Data records:
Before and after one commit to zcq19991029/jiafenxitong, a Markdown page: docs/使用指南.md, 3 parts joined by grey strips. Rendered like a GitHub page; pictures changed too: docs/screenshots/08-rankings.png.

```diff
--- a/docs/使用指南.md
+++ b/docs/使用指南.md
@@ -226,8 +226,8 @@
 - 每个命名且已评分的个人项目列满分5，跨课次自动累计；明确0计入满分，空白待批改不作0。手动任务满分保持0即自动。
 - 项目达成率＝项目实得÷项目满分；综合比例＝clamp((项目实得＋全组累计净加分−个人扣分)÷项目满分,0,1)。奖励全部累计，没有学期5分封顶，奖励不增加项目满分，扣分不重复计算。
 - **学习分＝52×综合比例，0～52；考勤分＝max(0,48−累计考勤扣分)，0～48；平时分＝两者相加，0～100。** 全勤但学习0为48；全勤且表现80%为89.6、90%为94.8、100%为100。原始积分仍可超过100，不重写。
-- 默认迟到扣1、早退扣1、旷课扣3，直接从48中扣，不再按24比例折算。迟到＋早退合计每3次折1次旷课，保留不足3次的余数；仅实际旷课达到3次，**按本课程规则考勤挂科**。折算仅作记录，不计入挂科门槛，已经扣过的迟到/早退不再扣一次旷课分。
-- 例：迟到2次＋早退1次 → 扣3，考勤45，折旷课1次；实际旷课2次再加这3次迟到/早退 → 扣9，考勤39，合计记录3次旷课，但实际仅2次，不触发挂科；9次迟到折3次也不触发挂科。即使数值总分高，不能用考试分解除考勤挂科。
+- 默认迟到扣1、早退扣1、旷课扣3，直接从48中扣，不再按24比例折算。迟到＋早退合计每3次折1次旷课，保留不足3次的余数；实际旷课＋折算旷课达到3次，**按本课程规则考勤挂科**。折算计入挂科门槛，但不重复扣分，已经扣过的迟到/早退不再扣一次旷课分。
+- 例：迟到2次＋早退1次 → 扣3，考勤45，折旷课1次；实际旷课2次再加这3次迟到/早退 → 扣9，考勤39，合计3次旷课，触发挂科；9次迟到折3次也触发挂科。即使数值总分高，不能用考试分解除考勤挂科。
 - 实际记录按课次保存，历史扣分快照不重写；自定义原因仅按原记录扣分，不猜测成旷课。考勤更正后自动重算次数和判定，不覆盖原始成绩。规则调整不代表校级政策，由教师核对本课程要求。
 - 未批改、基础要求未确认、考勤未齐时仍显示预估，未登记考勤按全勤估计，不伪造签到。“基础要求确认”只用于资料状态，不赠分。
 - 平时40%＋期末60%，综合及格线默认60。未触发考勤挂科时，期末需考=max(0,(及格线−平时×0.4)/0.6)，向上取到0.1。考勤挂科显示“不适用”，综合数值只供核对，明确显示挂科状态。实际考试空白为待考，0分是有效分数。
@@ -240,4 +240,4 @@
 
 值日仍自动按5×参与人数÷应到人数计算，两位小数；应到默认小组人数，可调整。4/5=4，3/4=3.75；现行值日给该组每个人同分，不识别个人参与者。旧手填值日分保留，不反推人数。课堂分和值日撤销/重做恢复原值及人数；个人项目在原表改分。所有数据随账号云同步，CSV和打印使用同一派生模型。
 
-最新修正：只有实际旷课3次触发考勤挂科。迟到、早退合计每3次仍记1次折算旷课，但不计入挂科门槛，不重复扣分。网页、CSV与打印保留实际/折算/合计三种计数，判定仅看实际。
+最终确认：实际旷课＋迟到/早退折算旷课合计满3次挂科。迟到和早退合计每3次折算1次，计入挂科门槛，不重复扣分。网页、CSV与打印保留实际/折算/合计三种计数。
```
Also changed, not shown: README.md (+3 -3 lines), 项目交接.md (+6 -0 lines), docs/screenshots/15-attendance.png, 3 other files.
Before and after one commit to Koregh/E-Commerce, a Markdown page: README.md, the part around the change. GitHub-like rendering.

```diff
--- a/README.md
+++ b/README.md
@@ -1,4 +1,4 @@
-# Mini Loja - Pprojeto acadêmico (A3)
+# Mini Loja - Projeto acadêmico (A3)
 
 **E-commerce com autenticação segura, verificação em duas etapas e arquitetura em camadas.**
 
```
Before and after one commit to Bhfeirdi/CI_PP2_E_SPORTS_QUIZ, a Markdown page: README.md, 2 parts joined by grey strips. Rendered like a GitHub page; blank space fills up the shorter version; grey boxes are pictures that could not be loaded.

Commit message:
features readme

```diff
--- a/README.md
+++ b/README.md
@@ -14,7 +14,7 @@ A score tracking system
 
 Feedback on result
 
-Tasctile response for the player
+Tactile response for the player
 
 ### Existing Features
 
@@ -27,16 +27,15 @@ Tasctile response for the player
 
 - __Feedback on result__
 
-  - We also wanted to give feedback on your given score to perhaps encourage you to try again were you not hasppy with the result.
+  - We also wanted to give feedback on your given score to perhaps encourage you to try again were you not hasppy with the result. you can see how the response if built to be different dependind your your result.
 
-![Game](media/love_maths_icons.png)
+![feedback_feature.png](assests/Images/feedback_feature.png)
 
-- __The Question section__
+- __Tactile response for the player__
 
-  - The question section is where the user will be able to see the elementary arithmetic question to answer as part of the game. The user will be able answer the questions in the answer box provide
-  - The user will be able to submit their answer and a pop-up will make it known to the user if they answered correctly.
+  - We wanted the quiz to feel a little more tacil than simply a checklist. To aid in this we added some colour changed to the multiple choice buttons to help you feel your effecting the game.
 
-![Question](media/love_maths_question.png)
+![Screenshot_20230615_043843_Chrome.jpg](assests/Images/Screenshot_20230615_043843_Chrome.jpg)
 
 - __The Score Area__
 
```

Aim of the exercise.
Reproduce the lines above. Leave each one as it is.

Reply.
Before and after one commit to zcq19991029/jiafenxitong, a Markdown page: docs/使用指南.md, 3 parts joined by grey strips. Rendered like a GitHub page; pictures changed too: docs/screenshots/08-rankings.png.

```diff
--- a/docs/使用指南.md
+++ b/docs/使用指南.md
@@ -226,8 +226,8 @@
 - 每个命名且已评分的个人项目列满分5，跨课次自动累计；明确0计入满分，空白待批改不作0。手动任务满分保持0即自动。
 - 项目达成率＝项目实得÷项目满分；综合比例＝clamp((项目实得＋全组累计净加分−个人扣分)÷项目满分,0,1)。奖励全部累计，没有学期5分封顶，奖励不增加项目满分，扣分不重复计算。
 - **学习分＝52×综合比例，0～52；考勤分＝max(0,48−累计考勤扣分)，0～48；平时分＝两者相加，0～100。** 全勤但学习0为48；全勤且表现80%为89.6、90%为94.8、100%为100。原始积分仍可超过100，不重写。
-- 默认迟到扣1、早退扣1、旷课扣3，直接从48中扣，不再按24比例折算。迟到＋早退合计每3次折1次旷课，保留不足3次的余数；仅实际旷课达到3次，**按本课程规则考勤挂科**。折算仅作记录，不计入挂科门槛，已经扣过的迟到/早退不再扣一次旷课分。
-- 例：迟到2次＋早退1次 → 扣3，考勤45，折旷课1次；实际旷课2次再加这3次迟到/早退 → 扣9，考勤39，合计记录3次旷课，但实际仅2次，不触发挂科；9次迟到折3次也不触发挂科。即使数值总分高，不能用考试分解除考勤挂科。
+- 默认迟到扣1、早退扣1、旷课扣3，直接从48中扣，不再按24比例折算。迟到＋早退合计每3次折1次旷课，保留不足3次的余数；实际旷课＋折算旷课达到3次，**按本课程规则考勤挂科**。折算计入挂科门槛，但不重复扣分，已经扣过的迟到/早退不再扣一次旷课分。
+- 例：迟到2次＋早退1次 → 扣3，考勤45，折旷课1次；实际旷课2次再加这3次迟到/早退 → 扣9，考勤39，合计3次旷课，触发挂科；9次迟到折3次也触发挂科。即使数值总分高，不能用考试分解除考勤挂科。
 - 实际记录按课次保存，历史扣分快照不重写；自定义原因仅按原记录扣分，不猜测成旷课。考勤更正后自动重算次数和判定，不覆盖原始成绩。规则调整不代表校级政策，由教师核对本课程要求。
 - 未批改、基础要求未确认、考勤未齐时仍显示预估，未登记考勤按全勤估计，不伪造签到。“基础要求确认”只用于资料状态，不赠分。
 - 平时40%＋期末60%，综合及格线默认60。未触发考勤挂科时，期末需考=max(0,(及格线−平时×0.4)/0.6)，向上取到0.1。考勤挂科显示“不适用”，综合数值只供核对，明确显示挂科状态。实际考试空白为待考，0分是有效分数。
@@ -240,4 +240,4 @@
 
 值日仍自动按5×参与人数÷应到人数计算，两位小数；应到默认小组人数，可调整。4/5=4，3/4=3.75；现行值日给该组每个人同分，不识别个人参与者。旧手填值日分保留，不反推人数。课堂分和值日撤销/重做恢复原值及人数；个人项目在原表改分。所有数据随账号云同步，CSV和打印使用同一派生模型。
 
-最新修正：只有实际旷课3次触发考勤挂科。迟到、早退合计每3次仍记1次折算旷课，但不计入挂科门槛，不重复扣分。网页、CSV与打印保留实际/折算/合计三种计数，判定仅看实际。
+最终确认：实际旷课＋迟到/早退折算旷课合计满3次挂科。迟到和早退合计每3次折算1次，计入挂科门槛，不重复扣分。网页、CSV与打印保留实际/折算/合计三种计数。
```
Also changed, not shown: README.md (+3 -3 lines), 项目交接.md (+6 -0 lines), docs/screenshots/15-attendance.png, 3 other files.
Before and after one commit to Koregh/E-Commerce, a Markdown page: README.md, the part around the change. GitHub-like rendering.

```diff
--- a/README.md
+++ b/README.md
@@ -1,4 +1,4 @@
-# Mini Loja - Pprojeto acadêmico (A3)
+# Mini Loja - Projeto acadêmico (A3)
 
 **E-commerce com autenticação segura, verificação em duas etapas e arquitetura em camadas.**
 
```
Before and after one commit to Bhfeirdi/CI_PP2_E_SPORTS_QUIZ, a Markdown page: README.md, 2 parts joined by grey strips. Rendered like a GitHub page; blank space fills up the shorter version; grey boxes are pictures that could not be loaded.

Commit message:
features readme

```diff
--- a/README.md
+++ b/README.md
@@ -14,7 +14,7 @@ A score tracking system
 
 Feedback on result
 
-Tasctile response for the player
+Tactile response for the player
 
 ### Existing Features
 
@@ -27,16 +27,15 @@ Tasctile response for the player
 
 - __Feedback on result__
 
-  - We also wanted to give feedback on your given score to perhaps encourage you to try again were you not hasppy with the result.
+  - We also wanted to give feedback on your given score to perhaps encourage you to try again were you not hasppy with the result. you can see how the response if built to be different dependind your your result.
 
-![Game](media/love_maths_icons.png)
+![feedback_feature.png](assests/Images/feedback_feature.png)
 
-- __The Question section__
+- __Tactile response for the player__
 
-  - The question section is where the user will be able to see the elementary arithmetic question to answer as part of the game. The user will be able answer the questions in the answer box provide
-  - The user will be able to submit their answer and a pop-up will make it known to the user if they answered correctly.
+  - We wanted the quiz to feel a little more tacil than simply a checklist. To aid in this we added some colour changed to the multiple choice buttons to help you feel your effecting the game.
 
-![Question](media/love_maths_question.png)
+![Screenshot_20230615_043843_Chrome.jpg](assests/Images/Screenshot_20230615_043843_Chrome.jpg)
 
 - __The Score Area__
 
```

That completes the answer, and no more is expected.